Squares in the Sky
I can’t put my finger on what it is about aviation that unifies three of the most iconic square watches in history. The individual paths each watch took to the skies make sense, but the coincidence across history is uncanny. And I know, there are plenty of non-square watches that fly. There just aren’t many squares that haven’t, at least of those that became long-lived icons. There are perhaps hundreds of square watches from the past century that existed only as fashionable accessories, all variations of a theme, without historical clout. Of those that “made it”, I can only think of the Cartier Tank and Heuer Monaco, perhaps both worthy contenders for this article (the Jaeger-LeCoultre Reverso is a solid rectangle, thank you).
However, the Tank was not Cartier’s first square, and the square case that makes the Monaco was little more than a shocking design choice and deal between Heuer and a case-maker looking for a buyer; an uninspiring origin for such an icon. If you can find the answer to why flight favored the squares in this article collectively, please let me know. It may be as simple as coincidence. It may be my own pre-disposition to these few models as “important”.
A Match Made In The Heavens
Until a potentially factual answer is provided, I posit a theory: The world of aviation is one of pushing boundaries. So, too, is the world of horology. The past 100+ years have seen more significant developments in both realms than any other century. The future holds even more promise.
If a square watch demands to be looked at, it better be worth looking at.
Square watches have usually never been flukes (ahem, Heuer), in that making a square watch is a very intentional choice. Square isn’t easy; it’s not an initially intuitive shape to assign a watch. Square is quirky and unique, even after 100 years of it. The very decision to make a square watch is to loudly proclaim: “Look at this watch”. Thus, it isn’t surprising that square has accompanied other significant developments. If a square watch demands to be looked at, it better be worth looking at.
The original Cartier Santos-Dumont and Casio DW5000 embodied revolutionary elements that pilots appreciated at the time. Comfort level accounted for, anything that makes a dangerous job a little easier — once its merit has been proven — is a welcome addition. Bell & Ross took the easy way out while doing the same: by bringing the comfort of the cockpit to the wrist, they eliminated the presence of a potentially different design language to transition between, thus adding to comfort and ease.

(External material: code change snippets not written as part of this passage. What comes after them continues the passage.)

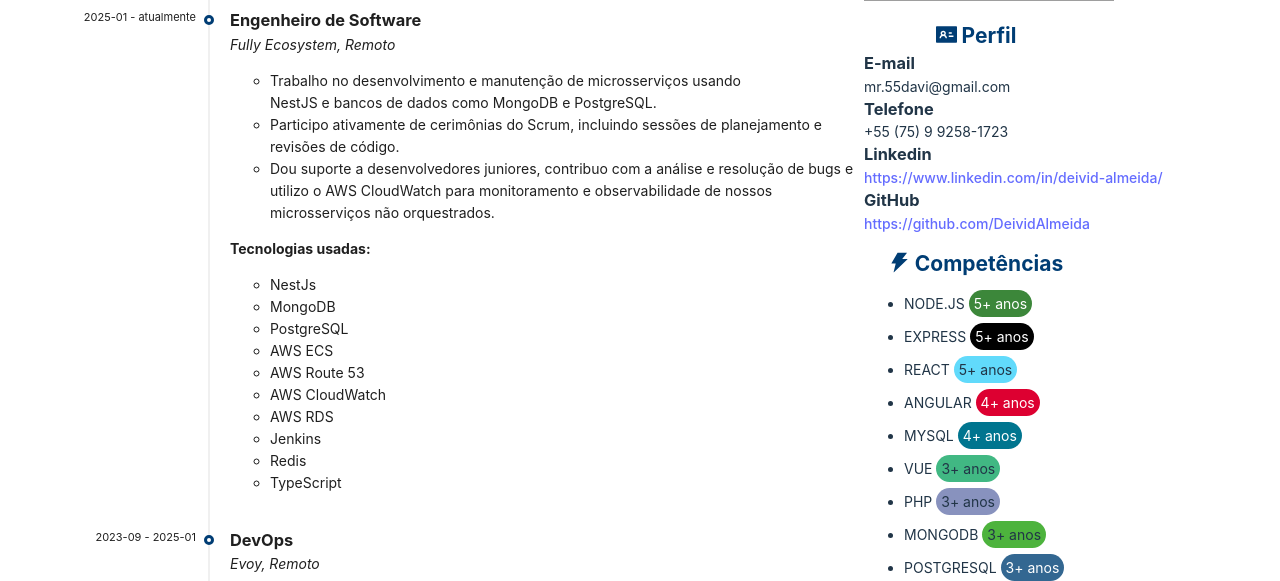
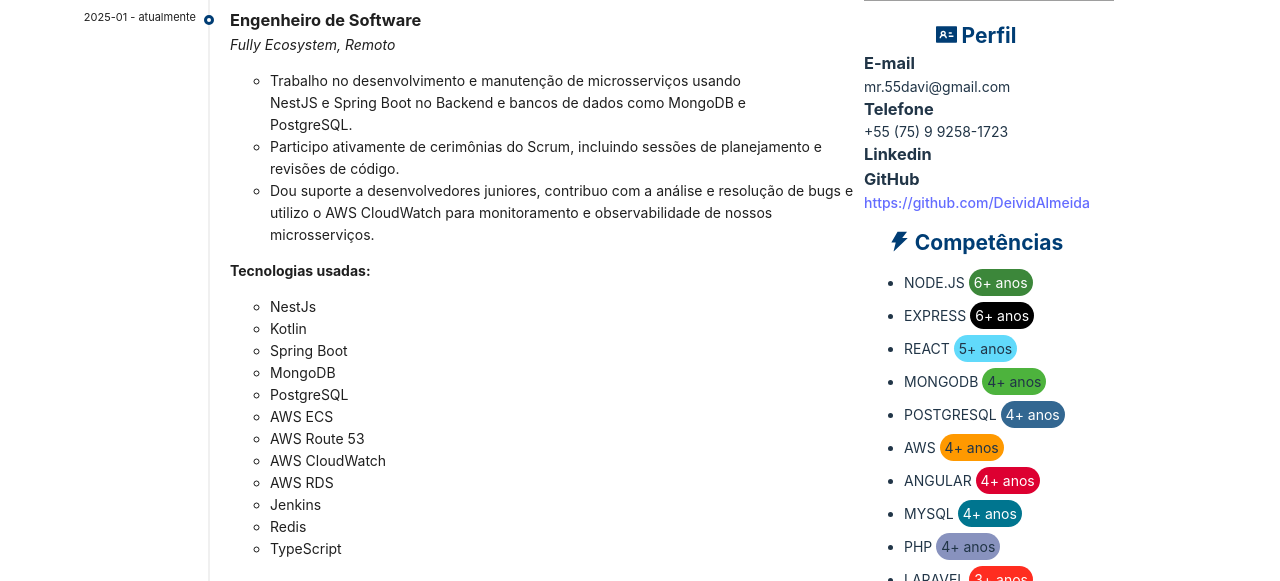
Before and after one commit to DeividAlmeida/cv, a React (Vite) app: page / in a window 1280 px wide. Shown: the part 371-952 px from the top of the page. Built offline with nearby package versions, Linux system fonts and the light colour scheme; grey boxes are pictures that could not be loaded.

Commit message:
Update experience and technology details in App.tsx

```diff
--- a/src/App.tsx
+++ b/src/App.tsx
@@ -52,7 +52,7 @@
                   color: '#003D74',
                   children: (
                     <p style={{marginRight: "10vh"}}>
-                      Com mais de 5 anos de experiência, contribuo direta e indiretamente para o desenvolvimento e aprimoramento de sistemas que atendem a mais de 30 negócios, com alto fluxo de acessos diários. Atuo com tecnologias como <b> Node.js, Express.js, PHP/Laravel, React.js, Angular, Vue.js, PostgreSQL, MongoDB, Docker e AWS.  </b>
+                      Com mais de 6 anos de experiência, contribuo direta e indiretamente para o desenvolvimento e aprimoramento de sistemas que atendem a mais de 30 negócios, com alto fluxo de acessos diários. Atuo com tecnologias como <b> Node.js, Express.js, PHP/Laravel, React.js, Angular, Vue.js, PostgreSQL, MongoDB, Docker e AWS.  </b>
                     </p>
                   ),
                 },
@@ -77,15 +77,17 @@
                       <i>Fully Ecosystem, Remoto</i>
                       <p>
                         <ul>
-                          <li style={{marginRight: "10vh"}}>Trabalho no desenvolvimento e manutenção de microsserviços usando NestJS e bancos de dados como MongoDB e PostgreSQL.</li>
+                          <li style={{marginRight: "10vh"}}>Trabalho no desenvolvimento e manutenção de microsserviços usando NestJS e Spring Boot no Backend e bancos de dados como MongoDB e PostgreSQL.</li>
                           <li>Participo ativamente de cerimônias do Scrum, incluindo sessões de planejamento e revisões de código.</li>
-                          <li>Dou suporte a desenvolvedores juniores, contribuo com a análise e resolução de bugs e utilizo o AWS CloudWatch para monitoramento e observabilidade de nossos microsserviços não orquestrados.</li>
+                          <li>Dou suporte a desenvolvedores juniores, contribuo com a análise e resolução de bugs e utilizo o AWS CloudWatch para monitoramento e observabilidade de nossos microsserviços.</li>
                         </ul>
                       </p>
                       <b>Tecnologias usadas:</b>
                       <p>
                         <ul>
                           <li>NestJs</li>
+                          <li>Kotlin</li>
+                          <li>Spring Boot</li>
                           <li>MongoDB</li>
                           <li>PostgreSQL</li>
                           <li>AWS ECS</li>
@@ -406,9 +408,6 @@
               <h3>
                 Linkedin
               </h3>
-              <span>
-                <a href="https://www.linkedin.com/in/deivid-almeida/" target="_blank" rel="noreferrer">https://www.linkedin.com/in/deivid-almeida/</a>
-              </span>
               <h3>
                 GitHub
               </h3>
@@ -426,17 +425,17 @@
               </h2>
               <p>
                 <ul className="skills">
-                  <li className="node">Node.js <span>5+ anos</span></li>
-                  <li className="express">Express <span>5+ anos</span></li>
+                  <li className="node">Node.js <span>6+ anos</span></li>
+                  <li className="express">Express <span>6+ anos</span></li>
                   <li className="react">React <span>5+ anos</span></li>
+                  <li className="mongodb">MongoDB <span>4+ anos</span></li>
+                  <li className="postgresql">PostgreSQL <span>4+ anos</span></li>
+                  <li className="aws">AWS <span>4+ anos</span></li>
                   <li className="angular">Angular <span>4+ anos</span></li>
                   <li className="mysql">MySQL <span>4+ anos</span></li>
+                  <li className="php">PHP <span>4+ anos</span></li>
+                  <li className="laravel">Laravel <span>3+ anos</span></li>
                   <li className="vue">Vue <span>3+ anos</span></li>
-                  <li className="php">PHP <span>3+ anos</span></li>
-                  <li className="mongodb">MongoDB <span>3+ anos</span></li>
-                  <li className="postgresql">PostgreSQL <span>3+ anos</span></li>
-                  <li className="aws">AWS <span>3+ anos</span></li>
-                  <li className="laravel">Laravel <span>2+ anos</span></li>
                   <li className="react-native">React Native <span>2+ anos</span></li>
                 </ul>
               </p>
```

Unique, Important, Square
Though no one theory encompasses why any given watch will be square, we may (or may not) have a theory for why many historically significant square watches made it into the skies. Regardless, the Cartier Santos, Casio G-Shock, and Bell & Ross deservedly occupy their places in history. Their long-lived evolutions to the present day are in part testament to that. And no one need be a pilot to wear and appreciate these models, obviously. Fortunately, the design choices that lend themselves to flight are, in fact, just good design. We can appreciate the uniqueness of shape and nuance of historical context while remaining firmly on terra firma. As for why watches aren’t triangular, as initially asked, I need only to point you to the Hamilton Ventura for your answer.